── RECORDS TO PROCESS

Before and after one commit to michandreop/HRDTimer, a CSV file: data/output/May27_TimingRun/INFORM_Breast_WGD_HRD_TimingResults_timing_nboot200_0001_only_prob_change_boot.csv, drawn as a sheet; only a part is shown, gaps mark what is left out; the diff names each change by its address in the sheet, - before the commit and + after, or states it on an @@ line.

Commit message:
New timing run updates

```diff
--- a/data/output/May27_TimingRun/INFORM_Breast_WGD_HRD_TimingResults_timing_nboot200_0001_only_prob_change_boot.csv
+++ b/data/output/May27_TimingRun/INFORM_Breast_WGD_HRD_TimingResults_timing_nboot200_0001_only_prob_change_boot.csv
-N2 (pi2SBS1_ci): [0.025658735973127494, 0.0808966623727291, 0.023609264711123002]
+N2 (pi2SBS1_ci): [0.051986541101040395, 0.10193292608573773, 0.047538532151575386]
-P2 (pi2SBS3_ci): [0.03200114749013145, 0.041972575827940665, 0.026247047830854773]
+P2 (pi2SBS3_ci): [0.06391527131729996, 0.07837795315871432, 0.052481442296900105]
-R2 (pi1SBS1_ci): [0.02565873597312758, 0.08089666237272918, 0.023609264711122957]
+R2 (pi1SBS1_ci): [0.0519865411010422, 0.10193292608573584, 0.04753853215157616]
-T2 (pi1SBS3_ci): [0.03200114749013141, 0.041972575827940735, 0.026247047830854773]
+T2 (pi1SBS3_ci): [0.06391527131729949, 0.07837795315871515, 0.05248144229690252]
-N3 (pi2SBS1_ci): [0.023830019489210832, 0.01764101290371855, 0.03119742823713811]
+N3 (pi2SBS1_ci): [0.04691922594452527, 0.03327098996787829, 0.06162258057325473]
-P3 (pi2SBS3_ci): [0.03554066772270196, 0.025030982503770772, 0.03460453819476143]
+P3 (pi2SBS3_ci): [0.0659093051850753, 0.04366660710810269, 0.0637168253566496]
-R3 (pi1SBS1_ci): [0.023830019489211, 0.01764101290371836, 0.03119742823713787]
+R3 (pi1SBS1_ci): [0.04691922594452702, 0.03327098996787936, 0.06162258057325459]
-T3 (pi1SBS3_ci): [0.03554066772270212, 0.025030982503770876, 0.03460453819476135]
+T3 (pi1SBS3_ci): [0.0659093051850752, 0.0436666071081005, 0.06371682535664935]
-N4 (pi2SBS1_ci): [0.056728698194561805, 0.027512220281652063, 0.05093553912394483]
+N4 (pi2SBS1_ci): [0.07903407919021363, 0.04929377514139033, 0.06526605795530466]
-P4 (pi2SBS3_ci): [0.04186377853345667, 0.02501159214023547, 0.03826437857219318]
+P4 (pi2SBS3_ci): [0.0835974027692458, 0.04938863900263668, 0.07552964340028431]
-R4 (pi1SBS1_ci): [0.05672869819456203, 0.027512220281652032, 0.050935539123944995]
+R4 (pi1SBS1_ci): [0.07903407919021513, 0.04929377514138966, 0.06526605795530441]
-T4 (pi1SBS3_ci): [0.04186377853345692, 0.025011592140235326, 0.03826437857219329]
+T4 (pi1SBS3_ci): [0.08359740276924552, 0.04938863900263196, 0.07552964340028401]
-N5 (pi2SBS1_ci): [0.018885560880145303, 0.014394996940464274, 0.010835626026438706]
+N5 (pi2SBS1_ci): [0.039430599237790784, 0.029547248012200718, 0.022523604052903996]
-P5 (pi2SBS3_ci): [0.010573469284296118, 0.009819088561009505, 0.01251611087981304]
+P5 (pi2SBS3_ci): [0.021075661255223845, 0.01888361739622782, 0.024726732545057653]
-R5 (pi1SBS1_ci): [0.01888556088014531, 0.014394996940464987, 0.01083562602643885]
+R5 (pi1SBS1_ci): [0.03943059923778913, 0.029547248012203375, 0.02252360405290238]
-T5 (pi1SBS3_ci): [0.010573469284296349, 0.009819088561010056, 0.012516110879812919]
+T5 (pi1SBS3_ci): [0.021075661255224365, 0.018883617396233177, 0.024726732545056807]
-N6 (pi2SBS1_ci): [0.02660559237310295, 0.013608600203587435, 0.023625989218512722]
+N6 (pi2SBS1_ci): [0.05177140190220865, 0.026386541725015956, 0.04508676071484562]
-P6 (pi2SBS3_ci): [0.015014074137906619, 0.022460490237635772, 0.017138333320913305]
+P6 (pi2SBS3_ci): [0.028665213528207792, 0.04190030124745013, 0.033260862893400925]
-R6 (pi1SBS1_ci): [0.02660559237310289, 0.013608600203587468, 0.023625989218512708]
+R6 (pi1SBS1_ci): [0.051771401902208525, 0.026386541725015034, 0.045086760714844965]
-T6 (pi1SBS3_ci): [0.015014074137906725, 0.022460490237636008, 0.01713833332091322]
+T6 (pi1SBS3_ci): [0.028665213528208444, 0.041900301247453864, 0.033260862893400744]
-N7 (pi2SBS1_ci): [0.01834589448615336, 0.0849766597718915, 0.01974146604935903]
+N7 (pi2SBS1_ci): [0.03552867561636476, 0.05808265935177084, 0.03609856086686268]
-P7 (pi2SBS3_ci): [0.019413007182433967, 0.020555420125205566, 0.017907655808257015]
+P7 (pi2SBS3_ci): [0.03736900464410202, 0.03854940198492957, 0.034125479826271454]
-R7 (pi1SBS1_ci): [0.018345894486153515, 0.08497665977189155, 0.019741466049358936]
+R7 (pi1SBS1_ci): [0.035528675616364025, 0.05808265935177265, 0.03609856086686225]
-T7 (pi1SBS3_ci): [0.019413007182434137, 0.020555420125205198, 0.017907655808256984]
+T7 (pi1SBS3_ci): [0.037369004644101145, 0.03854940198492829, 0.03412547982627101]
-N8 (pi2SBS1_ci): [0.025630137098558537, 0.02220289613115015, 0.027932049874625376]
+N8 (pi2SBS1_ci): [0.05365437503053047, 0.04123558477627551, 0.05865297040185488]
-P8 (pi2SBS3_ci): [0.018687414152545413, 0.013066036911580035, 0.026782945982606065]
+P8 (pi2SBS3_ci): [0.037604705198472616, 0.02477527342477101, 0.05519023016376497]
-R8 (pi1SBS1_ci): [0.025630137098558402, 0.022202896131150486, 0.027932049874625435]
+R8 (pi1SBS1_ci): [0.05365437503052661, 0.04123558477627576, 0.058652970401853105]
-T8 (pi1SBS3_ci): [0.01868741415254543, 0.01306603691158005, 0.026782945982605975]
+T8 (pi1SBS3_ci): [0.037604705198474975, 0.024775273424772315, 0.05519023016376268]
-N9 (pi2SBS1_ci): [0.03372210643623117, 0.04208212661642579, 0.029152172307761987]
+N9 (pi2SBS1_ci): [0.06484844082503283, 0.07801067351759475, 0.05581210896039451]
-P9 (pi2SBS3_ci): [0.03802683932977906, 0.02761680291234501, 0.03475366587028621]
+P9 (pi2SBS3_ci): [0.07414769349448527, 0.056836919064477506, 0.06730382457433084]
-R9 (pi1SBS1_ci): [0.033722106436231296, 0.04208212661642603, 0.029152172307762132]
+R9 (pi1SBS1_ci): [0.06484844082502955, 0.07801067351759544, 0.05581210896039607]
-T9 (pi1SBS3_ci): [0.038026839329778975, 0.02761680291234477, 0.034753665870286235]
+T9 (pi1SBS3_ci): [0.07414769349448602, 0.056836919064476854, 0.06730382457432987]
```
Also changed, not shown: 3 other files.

────

→ ASSIGNMENT
Set down the records once more, character for character.

→ ANSWER TO THIS EXERCISE
Before and after one commit to michandreop/HRDTimer, a CSV file: data/output/May27_TimingRun/INFORM_Breast_WGD_HRD_TimingResults_timing_nboot200_0001_only_prob_change_boot.csv, drawn as a sheet; only a part is shown, gaps mark what is left out; the diff names each change by its address in the sheet, - before the commit and + after, or states it on an @@ line.

Commit message:
New timing run updates

```diff
--- a/data/output/May27_TimingRun/INFORM_Breast_WGD_HRD_TimingResults_timing_nboot200_0001_only_prob_change_boot.csv
+++ b/data/output/May27_TimingRun/INFORM_Breast_WGD_HRD_TimingResults_timing_nboot200_0001_only_prob_change_boot.csv
-N2 (pi2SBS1_ci): [0.025658735973127494, 0.0808966623727291, 0.023609264711123002]
+N2 (pi2SBS1_ci): [0.051986541101040395, 0.10193292608573773, 0.047538532151575386]
-P2 (pi2SBS3_ci): [0.03200114749013145, 0.041972575827940665, 0.026247047830854773]
+P2 (pi2SBS3_ci): [0.06391527131729996, 0.07837795315871432, 0.052481442296900105]
-R2 (pi1SBS1_ci): [0.02565873597312758, 0.08089666237272918, 0.023609264711122957]
+R2 (pi1SBS1_ci): [0.0519865411010422, 0.10193292608573584, 0.04753853215157616]
-T2 (pi1SBS3_ci): [0.03200114749013141, 0.041972575827940735, 0.026247047830854773]
+T2 (pi1SBS3_ci): [0.06391527131729949, 0.07837795315871515, 0.05248144229690252]
-N3 (pi2SBS1_ci): [0.023830019489210832, 0.01764101290371855, 0.03119742823713811]
+N3 (pi2SBS1_ci): [0.04691922594452527, 0.03327098996787829, 0.06162258057325473]
-P3 (pi2SBS3_ci): [0.03554066772270196, 0.025030982503770772, 0.03460453819476143]
+P3 (pi2SBS3_ci): [0.0659093051850753, 0.04366660710810269, 0.0637168253566496]
-R3 (pi1SBS1_ci): [0.023830019489211, 0.01764101290371836, 0.03119742823713787]
+R3 (pi1SBS1_ci): [0.04691922594452702, 0.03327098996787936, 0.06162258057325459]
-T3 (pi1SBS3_ci): [0.03554066772270212, 0.025030982503770876, 0.03460453819476135]
+T3 (pi1SBS3_ci): [0.0659093051850752, 0.0436666071081005, 0.06371682535664935]
-N4 (pi2SBS1_ci): [0.056728698194561805, 0.027512220281652063, 0.05093553912394483]
+N4 (pi2SBS1_ci): [0.07903407919021363, 0.04929377514139033, 0.06526605795530466]
-P4 (pi2SBS3_ci): [0.04186377853345667, 0.02501159214023547, 0.03826437857219318]
+P4 (pi2SBS3_ci): [0.0835974027692458, 0.04938863900263668, 0.07552964340028431]
-R4 (pi1SBS1_ci): [0.05672869819456203, 0.027512220281652032, 0.050935539123944995]
+R4 (pi1SBS1_ci): [0.07903407919021513, 0.04929377514138966, 0.06526605795530441]
-T4 (pi1SBS3_ci): [0.04186377853345692, 0.025011592140235326, 0.03826437857219329]
+T4 (pi1SBS3_ci): [0.08359740276924552, 0.04938863900263196, 0.07552964340028401]
-N5 (pi2SBS1_ci): [0.018885560880145303, 0.014394996940464274, 0.010835626026438706]
+N5 (pi2SBS1_ci): [0.039430599237790784, 0.029547248012200718, 0.022523604052903996]
-P5 (pi2SBS3_ci): [0.010573469284296118, 0.009819088561009505, 0.01251611087981304]
+P5 (pi2SBS3_ci): [0.021075661255223845, 0.01888361739622782, 0.024726732545057653]
-R5 (pi1SBS1_ci): [0.01888556088014531, 0.014394996940464987, 0.01083562602643885]
+R5 (pi1SBS1_ci): [0.03943059923778913, 0.029547248012203375, 0.02252360405290238]
-T5 (pi1SBS3_ci): [0.010573469284296349, 0.009819088561010056, 0.012516110879812919]
+T5 (pi1SBS3_ci): [0.021075661255224365, 0.018883617396233177, 0.024726732545056807]
-N6 (pi2SBS1_ci): [0.02660559237310295, 0.013608600203587435, 0.023625989218512722]
+N6 (pi2SBS1_ci): [0.05177140190220865, 0.026386541725015956, 0.04508676071484562]
-P6 (pi2SBS3_ci): [0.015014074137906619, 0.022460490237635772, 0.017138333320913305]
+P6 (pi2SBS3_ci): [0.028665213528207792, 0.04190030124745013, 0.033260862893400925]
-R6 (pi1SBS1_ci): [0.02660559237310289, 0.013608600203587468, 0.023625989218512708]
+R6 (pi1SBS1_ci): [0.051771401902208525, 0.026386541725015034, 0.045086760714844965]
-T6 (pi1SBS3_ci): [0.015014074137906725, 0.022460490237636008, 0.01713833332091322]
+T6 (pi1SBS3_ci): [0.028665213528208444, 0.041900301247453864, 0.033260862893400744]
-N7 (pi2SBS1_ci): [0.01834589448615336, 0.0849766597718915, 0.01974146604935903]
+N7 (pi2SBS1_ci): [0.03552867561636476, 0.05808265935177084, 0.03609856086686268]
-P7 (pi2SBS3_ci): [0.019413007182433967, 0.020555420125205566, 0.017907655808257015]
+P7 (pi2SBS3_ci): [0.03736900464410202, 0.03854940198492957, 0.034125479826271454]
-R7 (pi1SBS1_ci): [0.018345894486153515, 0.08497665977189155, 0.019741466049358936]
+R7 (pi1SBS1_ci): [0.035528675616364025, 0.05808265935177265, 0.03609856086686225]
-T7 (pi1SBS3_ci): [0.019413007182434137, 0.020555420125205198, 0.017907655808256984]
+T7 (pi1SBS3_ci): [0.037369004644101145, 0.03854940198492829, 0.03412547982627101]
-N8 (pi2SBS1_ci): [0.025630137098558537, 0.02220289613115015, 0.027932049874625376]
+N8 (pi2SBS1_ci): [0.05365437503053047, 0.04123558477627551, 0.05865297040185488]
-P8 (pi2SBS3_ci): [0.018687414152545413, 0.013066036911580035, 0.026782945982606065]
+P8 (pi2SBS3_ci): [0.037604705198472616, 0.02477527342477101, 0.05519023016376497]
-R8 (pi1SBS1_ci): [0.025630137098558402, 0.022202896131150486, 0.027932049874625435]
+R8 (pi1SBS1_ci): [0.05365437503052661, 0.04123558477627576, 0.058652970401853105]
-T8 (pi1SBS3_ci): [0.01868741415254543, 0.01306603691158005, 0.026782945982605975]
+T8 (pi1SBS3_ci): [0.037604705198474975, 0.024775273424772315, 0.05519023016376268]
-N9 (pi2SBS1_ci): [0.03372210643623117, 0.04208212661642579, 0.029152172307761987]
+N9 (pi2SBS1_ci): [0.06484844082503283, 0.07801067351759475, 0.05581210896039451]
-P9 (pi2SBS3_ci): [0.03802683932977906, 0.02761680291234501, 0.03475366587028621]
+P9 (pi2SBS3_ci): [0.07414769349448527, 0.056836919064477506, 0.06730382457433084]
-R9 (pi1SBS1_ci): [0.033722106436231296, 0.04208212661642603, 0.029152172307762132]
+R9 (pi1SBS1_ci): [0.06484844082502955, 0.07801067351759544, 0.05581210896039607]
-T9 (pi1SBS3_ci): [0.038026839329778975, 0.02761680291234477, 0.034753665870286235]
+T9 (pi1SBS3_ci): [0.07414769349448602, 0.056836919064476854, 0.06730382457432987]
```
Also changed, not shown: 3 other files.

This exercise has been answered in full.